-It's not fair to the foster coordinators since 'on the fence' fosters can lead to a large backlog of work, it's really not fair to the pet to go into a fostering scenario with the idea of  "I might keep you" either.
  Again, it happens, and I'd rather someone take a pet under these circumstances than not take one at all but- if you're considering adopting the pet before you even get it into your car... make it easier on all of us and go ahead and adopt rather than foster!

Do you have the money to foster?

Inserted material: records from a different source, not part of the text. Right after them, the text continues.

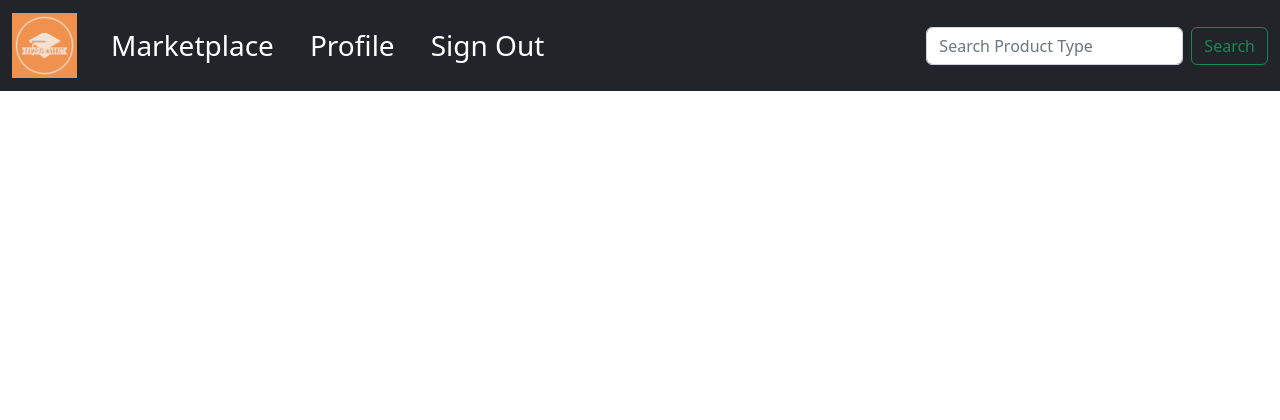
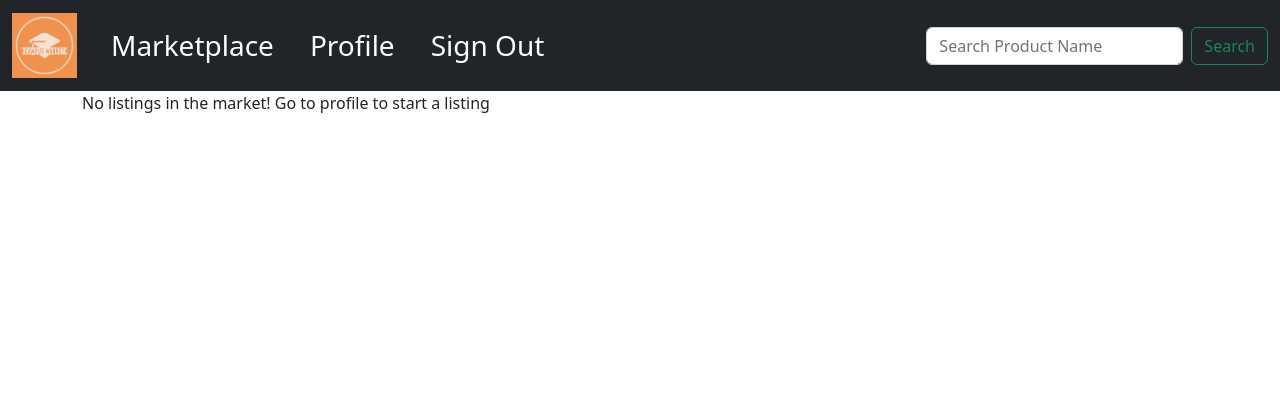
Before and after one commit to njohns91/3155_final_project, a Flask app: page /market_place in a window 1280 px wide. Shown: the top 420 px of the page. Run offline with Flask 3, Linux system fonts and the light colour scheme; the visitor is signed in with stand-in values (Sample User, id 1).

Commit message:
Shows no listings when database empty

```diff
--- a/blueprints/market_blueprint.py
+++ b/blueprints/market_blueprint.py
@@ -36,8 +36,6 @@ def create_item():
     item_cetegory = request.form.get('product_category')
     item_price = request.form.get('product_price')
     person_id = session['person']['person_id']
-
-    print(person_id)
 
     #save listing images
 
@@ -112,6 +110,8 @@ def update_item(listing_id):
 
 @router.post('/search')
 def search():
+    if 'person' not in session:
+        return redirect('/')
     form = SearchForm()
     listings = Listing.query
     if form.validate_on_submit():
--- a/templates/_layout_pages.html
+++ b/templates/_layout_pages.html
@@ -30,7 +30,7 @@
             </ul>
             <form class="d-flex" role="search" method="POST" action='/search'>
                 {{ form.hidden_tag() }}
-                <input class="form-control me-2" type="search" placeholder="Search Product Type" aria-label="Search" name="searched">
+                <input class="form-control me-2" type="search" placeholder="Search Product Name" aria-label="Search" name="searched">
                 <button class="btn btn-outline-success" type="submit">Search</button>
               </form>
             </div>
--- a/templates/market_place.html
+++ b/templates/market_place.html
@@ -2,6 +2,7 @@
 
 {% block body %}
 
+{% if market %}
     <div class="row">
         {% for Listing in market %}
             <div class="column">
@@ -18,4 +19,8 @@
             </div>
         {% endfor %}
     </div>
+{% else %}
+    <p>No listings in the market! Go to profile to start a listing </p>
+{% endif %}
+
 {% endblock %}
--- a/templates/profile.html
+++ b/templates/profile.html
@@ -16,6 +16,7 @@
 
     <div class="column-right">
         <h1>My Listings</h1>
+        {% if user_list[0] %}
             <div class="inner-row">
                 {% for Listing in user_list %}
                     <div class="card">
@@ -29,6 +30,10 @@
                     </div>
                 {% endfor %}
             </div>
+        {% else %}
+        <div>
+            <p>No personal listings. Create a listing from the side pannel!</p></div>
+        {% endif %}
     </div>
 
 </div>
--- a/templates/search.html
+++ b/templates/search.html
@@ -3,6 +3,7 @@
 {% block body %}
 
 <div class="row">
+    {% if listings %}
         {% for Listing in listings %}
             <div class="column">
                 <div class="card" href>
@@ -17,5 +18,10 @@
                 </div>
             </div>
         {% endfor %}
+    {% else %}
+        <div class="column">
+            <p>No listings match your search</p>
+        </div>
+    {% endif %}
 </div>
 {% endblock %}
```
Lines whose indentation alone changed are shown as unchanged.
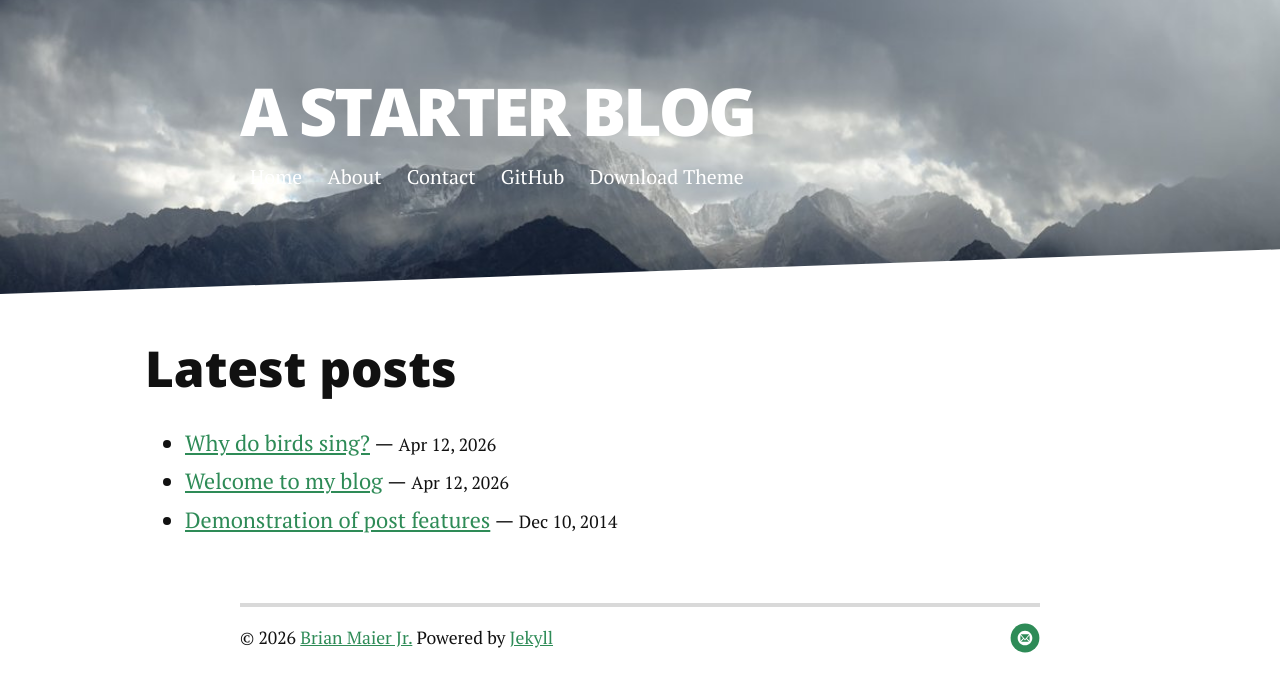
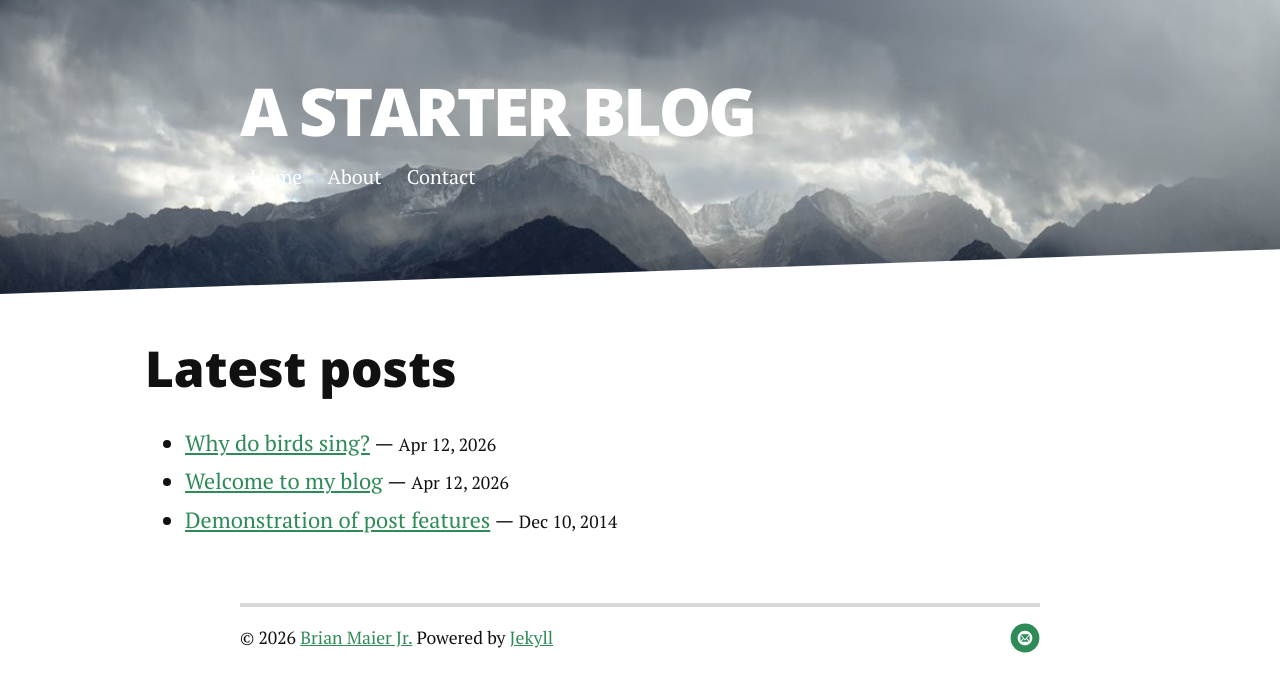
Before and after one commit to jdalbey/blog, a Jekyll site: the page built from index.md, in a window 1280 px wide. Shown: the top 692 px of the page. Built offline with Jekyll 4.4.1, drawn with Linux system fonts in a browser that asks for light colours; nearby versions of some CDN libraries; some of the changed lines change nothing that is shown.

Commit message:
fix header

```diff
--- a/_includes/head.html
+++ b/_includes/head.html
@@ -34,36 +34,11 @@
 	/>
 	{%- else -%}
 	<meta
-		content="{{ '/assets/img/touring.jpg' | absolute_url }}"
+		content="{{ '/assets/img/mountains.jpg' | absolute_url }}"
 		property="og:image"
 	/>
 	{%- endif -%}
 
-	<!-- Twitter Cards -->
-	<meta name="twitter:card" content="summary" />
-	<meta name="twitter:site" content="@{{ site.social.twitter }}" />
-	<meta name="twitter:creator" content="@{{ site.social.twitter }}" />
-	{%- if page.title -%}
-	<meta name="twitter:title" content="{{ page.title }}" />
-	{%- else -%}
-	<meta name="twitter:title" content="{{ site.title }}" />
-	{%- endif -%} {%- if page.url -%}
-	<meta name="twitter:url" content="{{ page.url | absolute_url }}" />
-	{%- endif -%} {%- if page.description -%}
-	<meta name="twitter:description" content="{{ page.description }}" />
-	{%- else -%}
-	<meta name="twitter:description" content="{{ site.description }}" />
-	{%- endif -%} {%- if page.image -%}
-	<meta
-		name="twitter:image:src"
-		content="{{ '/assets/img/' | append:page.image | absolute_url }}"
-	/>
-	{%- else -%}
-	<meta
-		name="twitter:image:src"
-		content="{{ '/assets/img/touring.jpg' | absolute_url }}"
-	/>
-	{%- endif -%}
 
 	<!-- Favicon -->
 	<link rel="icon" type="image/x-icon" href="{{/assets/img/favicon.ico | relative_url }}"/>
--- a/_includes/header.html
+++ b/_includes/header.html
@@ -8,8 +8,6 @@
                      <a href="{{ link.url | relative_url }}">{{ link.title }}</a>
                  </li>
                  {%- endfor -%}
-                 <li> <a href="https://github.com/brianmaierjr/long-haul" target="_blank">GitHub</a></li>
-                 <li><a href="https://github.com/brianmaierjr/long-haul/archive/master.zip">Download Theme</a></li>
              </ul>
          </nav>
      </div>
```
Also changed, not shown: assets/img/mountains.jpg (added).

    Unless you're taking on a pet with serious medical issues or taking on many at once, fostering really doesn't require much money. Most shelters now-a-days cover all foster-pet-related-expenses (including food); they're even treating heartworm-positive dogs in foster care now, which was unheard of a decade ago!
    If you're not willing or able to invest much in a foster take only one at a time and choose a pet without (serious) medical issues.
    Regarding 'chip ins' or collecting donations for foster pets, I'm personally not a fan. I wouldn't feel right asking for donations for something that I willingly took on. If you want to raise money for rescued pets then do the grit work- start a 501-C3 to make it all legit. That being said, I do not judge anyone that feels comfortable requesting donations to cover the care of foster pets, every situation is unique and, 'to each his own'. 

Are you putting your own pet's health at risk by fostering?

    If a yes or no answer must be given here then I'd have to say yes, technically you are. However, over the 10 years I've been fostering I've cared for dozens of dogs with upper respiratory, a.k.a., kennel cough, and mine have never caught it (many dogs leaving traditional shelters do have kennel cough). I've also had a foster puppy break with parvo (heartbreaking) and my dogs never caught it, as was the case with a distemper puppy. I would never knowingly take home a dog with distemper or parvo, nor should any dog owner, unless you have a serious isolation area and extensive knowledge on these diseases.

General rules on health risks: 
-The younger the pet, the more likely it could be incubating a serious illness
-The longer it has spent in the shelter the more likely it's sickly, if it's a pet that has been in the shelter system before and was returned to shelter (for whatever reason) it should have better immunity to common shelter diseases (unless it's still very young)
-If your own pet is from a shelter or adoption center it should have better immunity to diseases common in shelters, and regular, annual vaccinations increase your pet's odds of staying healthy though they don't offer a guarantee.

    You could compare the risks to that of babysitting a child that goes to daycare every day with your baby at home... sure there's a chance your child will catch that 'daycare icky cold,' but he or she will survive.  I am not a veterinarian and these opinions are based on my own extensive experience fostering, that of other fosters and years spent working and volunteering in high-volume shelters.

    In a country that still euthanizes an estimated 1.5 million shelter pets per year (, much room for improvement remains. 
Pet overpopulation and unwanted pets are community problems that require community solutions. 
By fostering you can become an immediate and intricate part of the solution. 
    Hopefully this information has been helpful to those of you considering fostering, and prompted others that weren't considering it to do just that!

Note from the Author: This was initially written in 2013, during my time working as an Adoption Coordinator (and Foster Coordinator on the side!) at Miami Dade Animal Services.